Jason Matthews

Jason Matthews


The life of a Nashville songwriter can be a bittersweet journey, even in the best of times. The process of having your songs recorded and turned into hits by someone else can be validating, even empowering, but the urge to step out from behind the pen and paper and feel the heat of the stage lights for yourself is undeniable. Jason Matthews has arrived on stage, front and center. The man that co-wrote Billy Currington’s #1 smash hit ‘Must Be Doin’ Somethin’ Right’ knows that nagging feeling. Read more on Last.fm
The life of a Nashville songwriter can be a bittersweet journey, even in the best of times. The process of having your songs recorded and turned into hits by someone else can be validating, even empowering, but the urge to step out from behind the pen and paper and feel the heat of the stage lights for yourself is undeniable. Jason Matthews has arrived on stage, front and center. The man that co-wrote Billy Currington’s #1 smash hit ‘Must Be Doin’ Somethin’ Right’ knows that nagging feeling. “Don’t get me wrong, I love it when other people record my music,” Matthews says, “but the opportunity to try it in front of people with nobody in between is pretty awesome.

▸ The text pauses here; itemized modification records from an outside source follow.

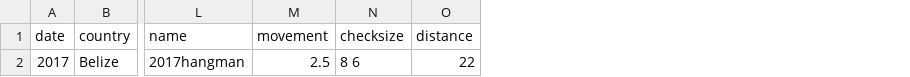
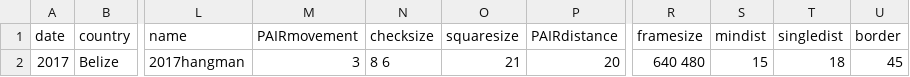
Before and after one commit to ostratodd/WALL-E, a CSV file: nextflow/data/hangman2017_calibration.csv, drawn as a sheet; only a part is shown, gaps mark what is left out; removed rows and columns are numbered as before the commit, all else as after; the diff names each change by its address in the sheet, - before the commit and + after, or states it on an @@ line.

```diff
--- a/nextflow/data/hangman2017_calibration.csv
+++ b/nextflow/data/hangman2017_calibration.csv
-column M (movement), row 2: 2.5
+column M (PAIRmovement), row 2: 3
-column O (distance), row 2: 22
+column O (squaresize), row 2: 21
+column P (PAIRdistance), row 2: 20
+column R (framesize), row 2: 640 480
+column S (mindist), row 2: 15
+column T (singledist), row 2: 18
+column U (border), row 2: 45
```
Also changed, not shown: nextflow/data/bocas2022_calibration.csv, nextflow/data/lab2022_calibration.csv, 20 other files.
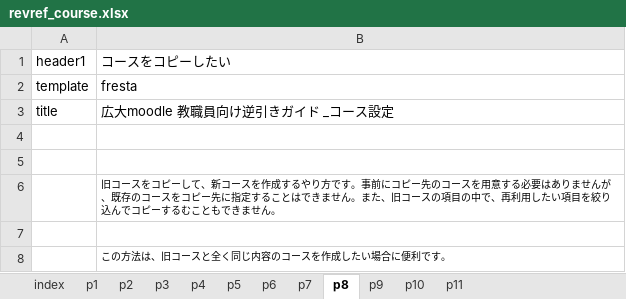
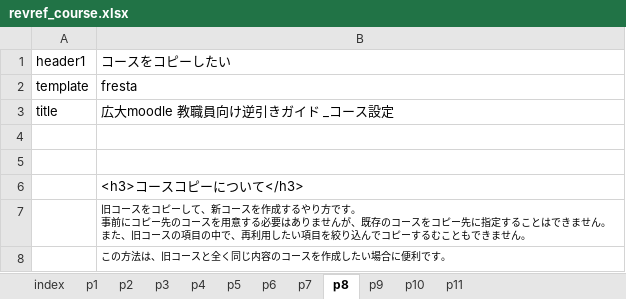
Before and after one commit to imc-lms-adm/support-vle-man, an Excel workbook: revref_course.xlsx, sheet p8, drawn as a sheet; values as stored, in another font and other column widths than the file's, no borders; ↵ is a line break in a cell; the diff names each change by its address in the sheet, - before the commit and + after, or states it on an @@ line.

```diff
--- a/revref_course.xlsx (sheet p8)
+++ b/revref_course.xlsx (sheet p8)
-B6: 旧コースをコピーして、新コースを作成するやり方です。事前にコピー先のコースを用意する必要はありませんが、既存のコースをコピー先に指定することはできません。また、旧コースの項目の中で、再利用したい項目を絞り込んでコピーするむこともできません。
+B6: <h3>コースコピーについて</h3>
@@ B6 text size: larger @@
-B7: (empty)
+B7: 旧コースをコピーして、新コースを作成するやり方です。 ↵ 事前にコピー先のコースを用意する必要はありませんが、既存のコースをコピー先に指定することはできません。 ↵ また、旧コースの項目の中で、再利用したい項目を絞り込んでコピーするむこともできません。
```
Also changed, not shown: sheet p5, sheet p4, sheet p6.
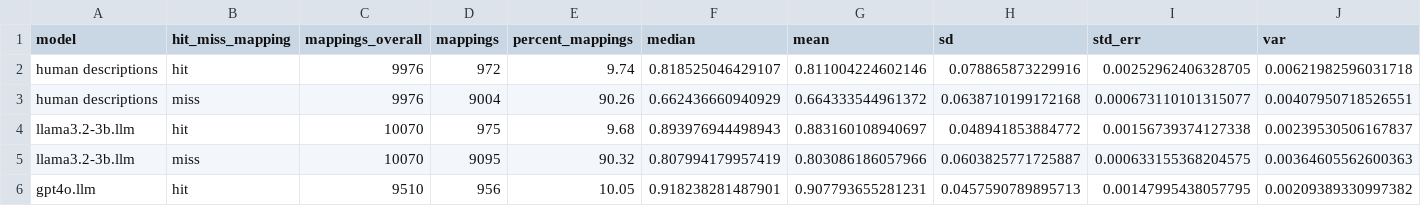
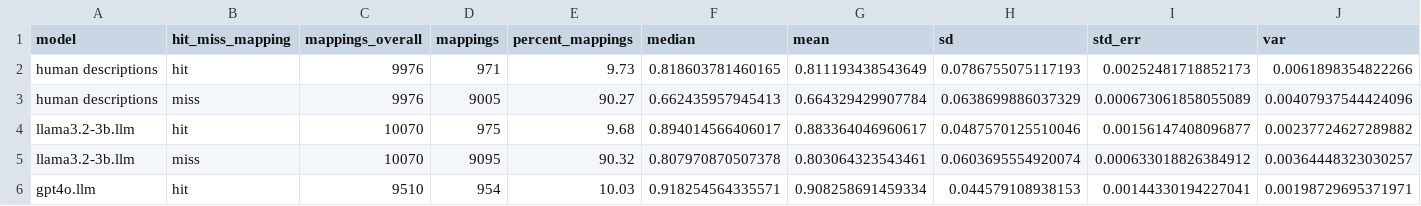
Before and after one commit to cns-iu/onto-llm-mapping, a CSV file: validation/mesh-uberon-human/v0.0.1/results/descriptive_statistics/mesh-uberon-human.model+hit_miss-similiarity_score_descriptives.csv, drawn as a sheet; only a part is shown; the diff covers the shown part only; the diff names each change by its address in the sheet, - before the commit and + after, or states it on an @@ line.

Commit message:
Re-run validation scrip 11 with updated validated LLM mapping results.

```diff
--- a/validation/mesh-uberon-human/v0.0.1/results/descriptive_statistics/mesh-uberon-human.model+hit_miss-similiarity_score_descriptives.csv
+++ b/validation/mesh-uberon-human/v0.0.1/results/descriptive_statistics/mesh-uberon-human.model+hit_miss-similiarity_score_descriptives.csv
-D2 (mappings): 972
+D2 (mappings): 971
-E2 (percent_mappings): 9.74
+E2 (percent_mappings): 9.73
-F2 (median): 0.818525046429107
+F2 (median): 0.818603781460165
-G2 (mean): 0.811004224602146
+G2 (mean): 0.811193438543649
-H2 (sd): 0.078865873229916
+H2 (sd): 0.0786755075117193
-I2 (std_err): 0.00252962406328705
+I2 (std_err): 0.00252481718852173
-J2 (var): 0.00621982596031718
+J2 (var): 0.0061898354822266
-D3 (mappings): 9004
+D3 (mappings): 9005
-E3 (percent_mappings): 90.26
+E3 (percent_mappings): 90.27
-F3 (median): 0.662436660940929
+F3 (median): 0.662435957945413
-G3 (mean): 0.664333544961372
+G3 (mean): 0.664329429907784
-H3 (sd): 0.0638710199172168
+H3 (sd): 0.0638699886037329
-I3 (std_err): 0.000673110101315077
+I3 (std_err): 0.000673061858055089
-J3 (var): 0.00407950718526551
+J3 (var): 0.00407937544424096
-F4 (median): 0.893976944498943
+F4 (median): 0.894014566406017
-G4 (mean): 0.883160108940697
+G4 (mean): 0.883364046960617
-H4 (sd): 0.048941853884772
+H4 (sd): 0.0487570125510046
-I4 (std_err): 0.00156739374127338
+I4 (std_err): 0.00156147408096877
-J4 (var): 0.00239530506167837
+J4 (var): 0.00237724627289882
-F5 (median): 0.807994179957419
+F5 (median): 0.807970870507378
-G5 (mean): 0.803086186057966
+G5 (mean): 0.803064323543461
-H5 (sd): 0.0603825771725887
+H5 (sd): 0.0603695554920074
-I5 (std_err): 0.000633155368204575
+I5 (std_err): 0.000633018826384912
-J5 (var): 0.00364605562600363
+J5 (var): 0.00364448323030257
-D6 (mappings): 956
+D6 (mappings): 954
-E6 (percent_mappings): 10.05
+E6 (percent_mappings): 10.03
-F6 (median): 0.918238281487901
+F6 (median): 0.918254564335571
-G6 (mean): 0.907793655281231
+G6 (mean): 0.908258691459334
-H6 (sd): 0.0457590789895713
+H6 (sd): 0.044579108938153
-I6 (std_err): 0.00147995438057795
+I6 (std_err): 0.00144330194227041
-J6 (var): 0.00209389330997382
+J6 (var): 0.00198729695371971
```
Also changed, not shown: 33 edited cells elsewhere in this file, 7 other files.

For me, it’s really a continuation of the creative process. I just want the opportunity to be heard myself.” Even before the #1 single that earned him Music Row’s 2006 Breakthrough Writer of the Year, Matthews was building an impressive catalog of hits, including cuts for Luke Bryan (‘Country Man’), Julie Roberts and Trace Adkins (‘Break Down Here’), Kevin Denney (‘That’s Just Jesse), Tammy Cochran (‘Life Happened’) and James Otto (‘The Ball’), among others. But Matthews’ reputation as just a songwriter is set to change with the recent release of his debut album, Hicotine. “The idea and concept behind Hicotine actually came before the song did,” he says.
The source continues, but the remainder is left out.